By Glenn Wohltmann
A dispute over more than $200,000 between the college and a Livermore charter school may be resolved, although the details have yet to be worked out.
The issue dates back to the 2013-14 school year, college officials confirmed, when instructors from Las Positas began teaching some upper-level classes at Livermore Valley Charter School.
“The charter school asked the college to enrich its programs by offering college-level classes on their campus for their students that would basically replace (some) high school classes,” LPC President Barry Russell said, adding that Las Positas sent in instructors for calculus and advanced English. “When we teach a class that is not open to the public and is specifically for a group.
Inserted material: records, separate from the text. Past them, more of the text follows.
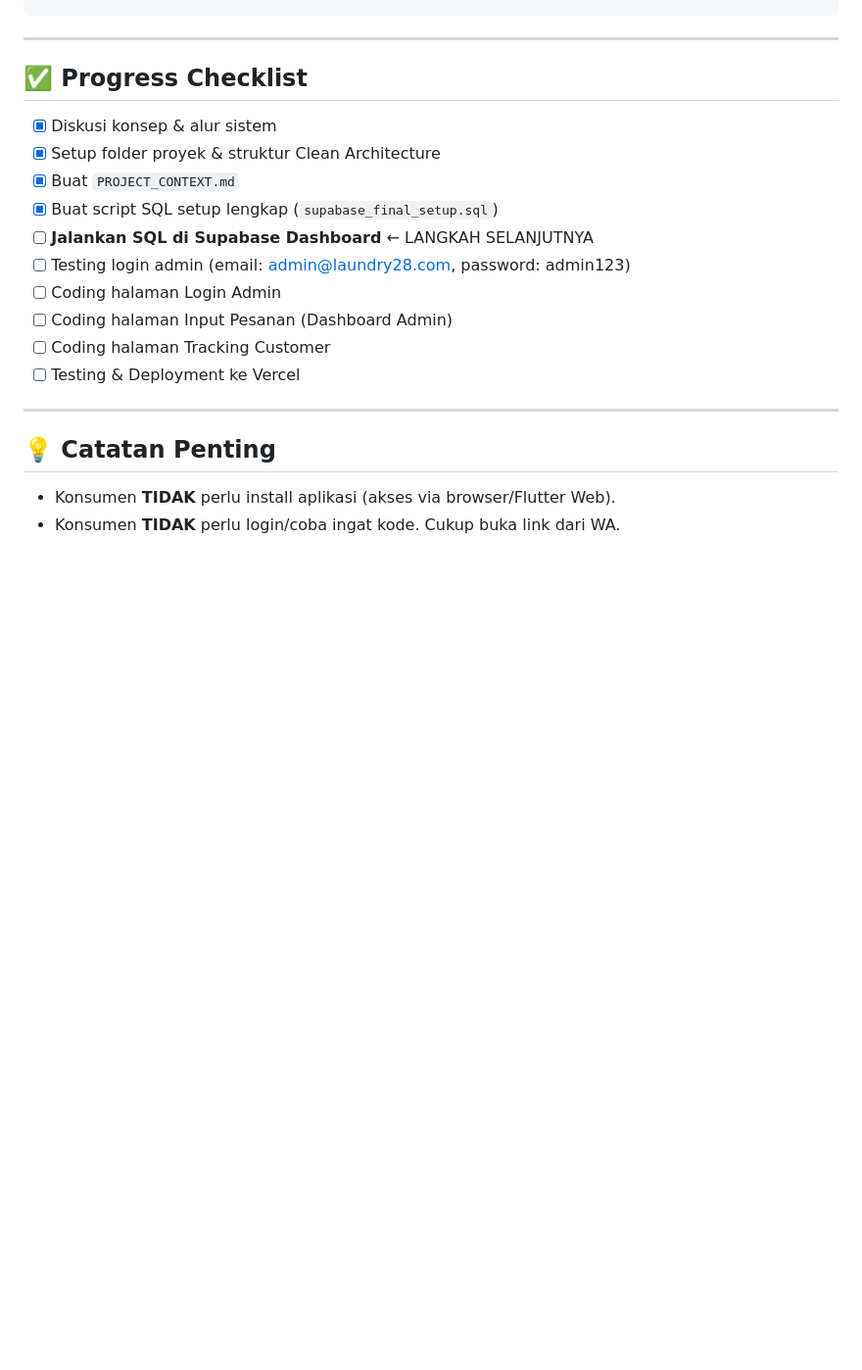
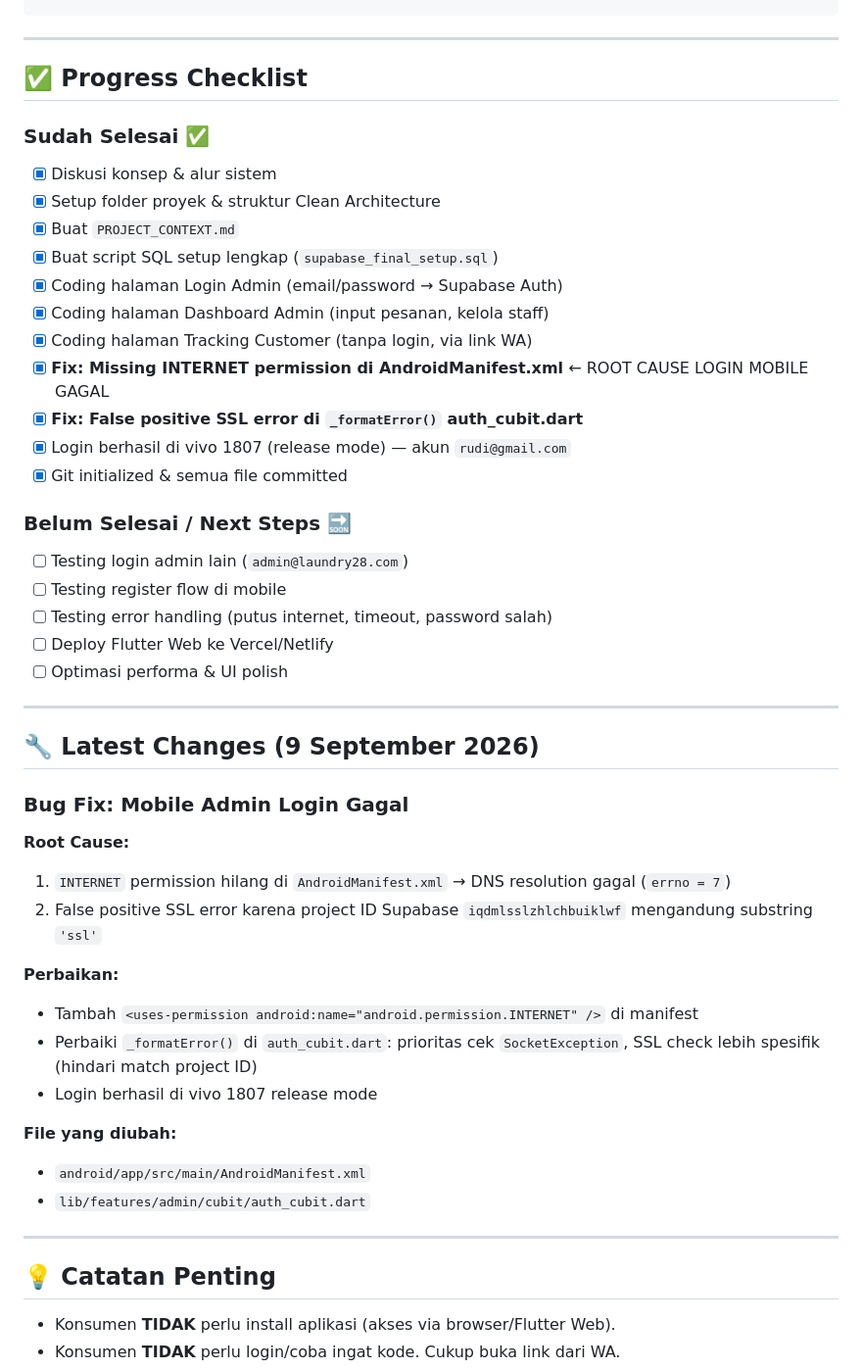
Before and after one commit to rudi-prog/laundry28-updates, a Markdown page: PROJECT_CONTEXT.md, the part around the change. Shown at 98% size. Rendered like a GitHub page; blank space fills up the shorter version.

Commit message:
docs: update PROJECT_CONTEXT.md with latest progress & bug fix details

```diff
--- a/PROJECT_CONTEXT.md
+++ b/PROJECT_CONTEXT.md
@@ -108,16 +108,44 @@ dependencies:
 ---
 
 ## ✅ Progress Checklist
+
+### Sudah Selesai ✅
 - [x] Diskusi konsep & alur sistem
 - [x] Setup folder proyek & struktur Clean Architecture
 - [x] Buat `PROJECT_CONTEXT.md`
 - [x] Buat script SQL setup lengkap (`supabase_final_setup.sql`)
-- [ ] **Jalankan SQL di Supabase Dashboard** ← LANGKAH SELANJUTNYA
-- [ ] Testing login admin (email: admin@laundry28.com, password: admin123)
-- [ ] Coding halaman Login Admin
-- [ ] Coding halaman Input Pesanan (Dashboard Admin)
-- [ ] Coding halaman Tracking Customer
-- [ ] Testing & Deployment ke Vercel
+- [x] Coding halaman Login Admin (email/password → Supabase Auth)
+- [x] Coding halaman Dashboard Admin (input pesanan, kelola staff)
+- [x] Coding halaman Tracking Customer (tanpa login, via link WA)
+- [x] **Fix: Missing INTERNET permission di AndroidManifest.xml** ← ROOT CAUSE LOGIN MOBILE GAGAL
+- [x] **Fix: False positive SSL error di `_formatError()` auth_cubit.dart**
+- [x] Login berhasil di vivo 1807 (release mode) — akun `rudi@gmail.com`
+- [x] Git initialized & semua file committed
+
+### Belum Selesai / Next Steps 🔜
+- [ ] Testing login admin lain (`admin@laundry28.com`)
+- [ ] Testing register flow di mobile
+- [ ] Testing error handling (putus internet, timeout, password salah)
+- [ ] Deploy Flutter Web ke Vercel/Netlify
+- [ ] Optimasi performa & UI polish
+
+---
+
+## 🔧 Latest Changes (9 September 2026)
+
+### Bug Fix: Mobile Admin Login Gagal
+**Root Cause:**
+1. `INTERNET` permission hilang di `AndroidManifest.xml` → DNS resolution gagal (`errno = 7`)
+2. False positive SSL error karena project ID Supabase `iqdmlsslzhlchbuiklwf` mengandung substring `'ssl'`
+
+**Perbaikan:**
+- Tambah `<uses-permission android:name="android.permission.INTERNET" />` di manifest
+- Perbaiki `_formatError()` di `auth_cubit.dart`: prioritas cek `SocketException`, SSL check lebih spesifik (hindari match project ID)
+- Login berhasil di vivo 1807 release mode
+
+**File yang diubah:**
+- `android/app/src/main/AndroidManifest.xml`
+- `lib/features/admin/cubit/auth_cubit.dart`
 
 ---
 
```
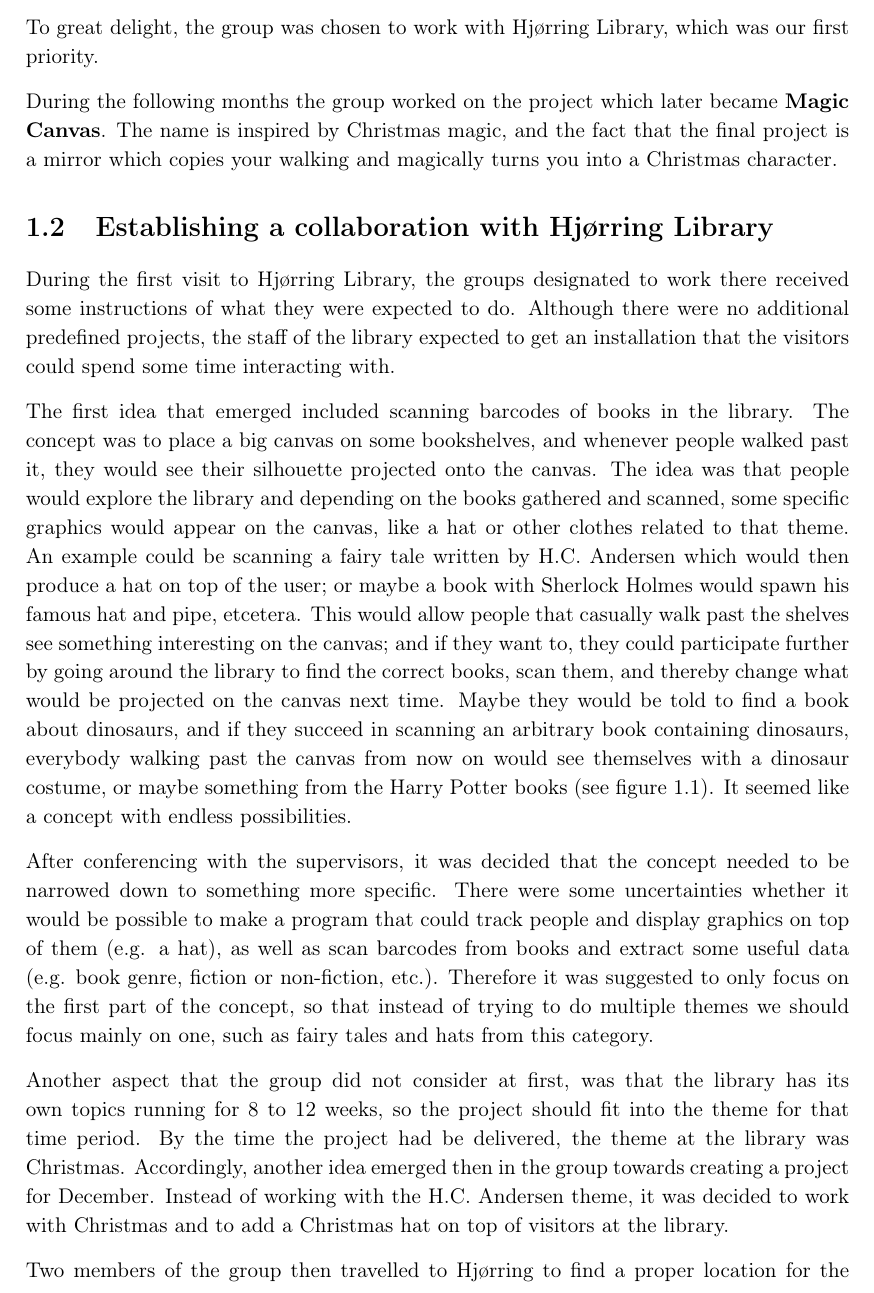
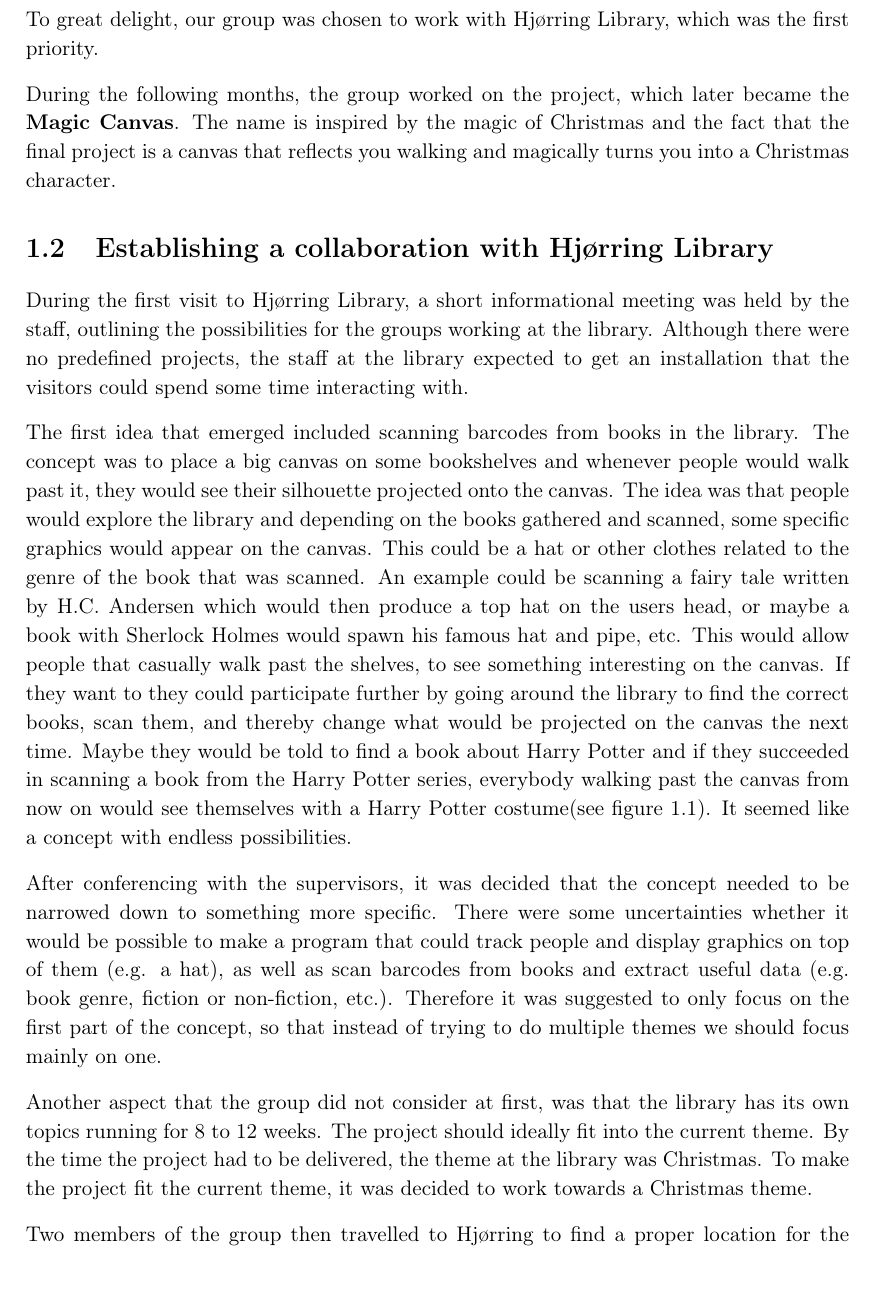
Before and after one commit to Wikzo/MagicCanvas_MedialogyP3_2012, a LaTeX thesis (Report/master.tex, which reads Report/task.tex): part of page 8 of 97, cut so that both start at the same text. Compiled offline with pdfLaTeX.

Commit message:
Task part 1

```diff
--- a/Report/task.tex
+++ b/Report/task.tex
@@ -38,18 +38,18 @@ After reading into the different project proposals, our group decided the three
 \item Image Processing for Ambient Intelligent Robots
 \end{enumerate}
 
-To great delight, the group was chosen to work with Hj{\o}rring Library, which was our first priority.
+To great delight, our group was chosen to work with Hj{\o}rring Library, which was the first priority.
 
-During the following months the group worked on the project which later became \textbf{Magic Canvas}. The name is inspired by Christmas magic, and the fact that the final project is a mirror which copies your walking and magically turns you into a Christmas character.
+During the following months, the group worked on the project, which later became the \textbf{Magic Canvas}. The name is inspired by the magic of Christmas and the fact that the final project is a canvas that reflects you walking and magically turns you into a Christmas character.
 
 \section{Establishing a collaboration with Hj{\o}rring Library}
 %There were no additional predefined projects, just that it should be some kind of installation that could run at the library - preferably based on a special theme.
 
 %A meeting was arranged with the library travelled to Hj{\o}rring to meet the library staff. Here, the group was let loose in the library to check locations for potential projects. After talking to some of the staff, more specifically our contact person Martin J{\o}rgensen, some general ideas emerged. Afterwards it was decided to go back to the university and do some initial brainstorming based on the library environment.
 
-During the first visit to Hj{\o}rring Library, the groups designated to work there received some instructions of what they were expected to do. Although there were no additional predefined projects, the staff of the library expected to get an installation that the visitors could spend some time interacting with.
+During the first visit to Hj{\o}rring Library, a short informational meeting was held by the staff, outlining the possibilities for the groups working at the library. Although there were no predefined projects, the staff at the library expected to get an installation that the visitors could spend some time interacting with.
 
-The first idea that emerged included scanning barcodes of books in the library. The concept was to place a big canvas on some bookshelves, and whenever people walked past it, they would see their silhouette projected onto the canvas. The idea was that people would explore the library and depending on the books gathered and scanned, some specific graphics would appear on the canvas, like a hat or other clothes related to that theme. An example could be scanning a fairy tale written by H.C. Andersen which would then produce a hat on top of the user; or maybe a book with Sherlock Holmes would spawn his famous hat and pipe, etcetera. This would allow people that casually walk past the shelves see something interesting on the canvas; and if they want to, they could participate further by going around the library to find the correct books, scan them, and thereby change what would be projected on the canvas next time. Maybe they would be told to find a book about dinosaurs, and if they succeed in scanning an arbitrary book containing dinosaurs, everybody walking past the canvas from now on would see themselves with a dinosaur costume, or maybe something from the Harry Potter books (see figure \ref{fig:bookTheme}). It seemed like a concept with endless possibilities.
+The first idea that emerged included scanning barcodes from books in the library. The concept was to place a big canvas on some bookshelves and whenever people would walk past it, they would see their silhouette projected onto the canvas. The idea was that people would explore the library and depending on the books gathered and scanned, some specific graphics would appear on the canvas. This could be a hat or other clothes related to the genre of the book that was scanned. An example could be scanning a fairy tale written by H.C. Andersen which would then produce a top hat on the users head, or maybe a book with Sherlock Holmes would spawn his famous hat and pipe, etc. This would allow people that casually walk past the shelves, to see something interesting on the canvas. If they want to they could participate further by going around the library to find the correct books, scan them, and thereby change what would be projected on the canvas the next time. Maybe they would be told to find a book about Harry Potter and if they succeeded in scanning a book from the Harry Potter series, everybody walking past the canvas from now on would see themselves with a Harry Potter costume(see figure \ref{fig:bookTheme}). It seemed like a concept with endless possibilities.
 
 \begin{figure}[htbp]
 \centering
@@ -58,11 +58,11 @@ The first idea that emerged included scanning barcodes of books in the library.
 \label{fig:bookTheme}
 \end{figure}
 
-After conferencing with the supervisors, it was decided that the concept needed to be narrowed down to something more specific. There were some uncertainties whether it would be possible to make a program that could track people and display graphics on top of them (e.g. a hat), as well as scan barcodes from books and extract some useful data (e.g. book genre, fiction or non-fiction, etc.). Therefore it was suggested to only focus on the first part of the concept, so that instead of trying to do multiple themes we should focus mainly on one, such as fairy tales and hats from this category.
+After conferencing with the supervisors, it was decided that the concept needed to be narrowed down to something more specific. There were some uncertainties whether it would be possible to make a program that could track people and display graphics on top of them (e.g. a hat), as well as scan barcodes from books and extract useful data (e.g. book genre, fiction or non-fiction, etc.). Therefore it was suggested to only focus on the first part of the concept, so that instead of trying to do multiple themes we should focus mainly on one.
 
-Another aspect that the group did not consider at first, was that the library has its own topics running for 8 to 12 weeks, so the project should fit into the theme for that time period. By the time the project had be delivered, the theme at the library was Christmas. Accordingly, another idea emerged then in the group towards creating a project for December. Instead of working with the H.C. Andersen theme, it was decided to work with Christmas and to add a Christmas hat on top of visitors at the library.
+Another aspect that the group did not consider at first, was that the library has its own topics running for 8 to 12 weeks. The project should ideally fit into the current theme. By the time the project had to be delivered, the theme at the library was Christmas. To make the project fit the current theme, it was decided to work towards a Christmas theme.
 
-Two members of the group then travelled to Hj{\o}rring to find a proper location for the installation. It was also necessary to check the light conditions and the equipment that would be necessary to borrow, but the priority was to find a spot where people would pass through naturally, instead of having to go looking for the canvas. It was finally decided to position it on the walkway from the reception desk to the core of the library (see figure \ref{fig:concept_art}). This seemed to be an ideal position for the project as the lights were controllable. Also, the group was told that people tend to use that walkway either to enter or exit the library, as it is the shortest route.
+Two members of the group then travelled to Hj{\o}rring to find a proper location for the installation. The priority was to find a spot where people would pass through naturally, instead of having to go look for the canvas. It was also necessary to check the light conditions and what equipment would be provided by the library. It was finally decided to position the installation on the walkway from the reception desk to the core of the library (see figure \ref{fig:concept_art}). This seemed to be an ideal position for the project as the lights were controllable. Also, the group was told that people tend to use that walkway either to enter or exit the library, as it is the shortest route.
 
 %An email was sent to Martin J{\o}rgensen from Hj{\o}rring Library describing the concept and the location we would like to use: a big bookshelf in the center of the library. Martin liked the idea, but had some concerns to identify the period in which the project would fit the library. Hj{\o}rring Library work around specific topics that change every 8-12 weeks. One of the upcoming themes at the library was Christmas, which runs from the 2nd week of November until the last week of December. Another idea then emerged in the group towards creating a project for December. Instead of working with the H.C. Andersen theme, it was decided to work with Christmas and to add a Christmas hat on top of visitors of the library. Martin was fond of this idea, and so a new meeting was arranged in order to settle on a suitable location for the project.
 
```
Also changed, not shown: Report/task.tex (14 more changed lines).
That group has to pay the total cost of the instruction, by law.”
The deal worked fine at first, Russell said.
“They paid the first semester, but then they didn’t pay that bill afterward,” he said, explaining that both schools changed administrations while the deal was in place.
“There was a mismatch. When the bills got there, they didn’t know what they were for. They didn’t pay it and so then it was back and forth. The end result was they have a bill of $208,000,” he said. “We are not asking them to pay interest. We would be happy if they paid the balance.”
The prep school has agreed to pay off its debt, but the two schools are still working out the specifics, according to Guisselle Nuñez, spokesperson for the Chabot-Las Positas Community College District.
“LPC has reached out to LVCS to collect payment, and continue to work with them on an expedited payment process,” Nuñez said. “The focus remains to get the full outstanding payments collected.”
Russell said Las Positas will continue its arrangement with the school through the end of the semester.
“We’re finishing out this semester. They did start the first part of English and they had one group of students that needed the second part. We’re finishing off that second English class so those students don’t get stuck, then we’re done offering those kinds of classes so we won’t have this problem in the future,” he said.
And similar problems are unlikely to crop up in the future.
“Kind of unrelated to them not paying their bill, we’ve rethought using our resources to fund classes for a closed section,” Russell said. “If we’re going to find a math teacher – which is difficult to find – we want to use them for our open classes and not for a closed class.”IOU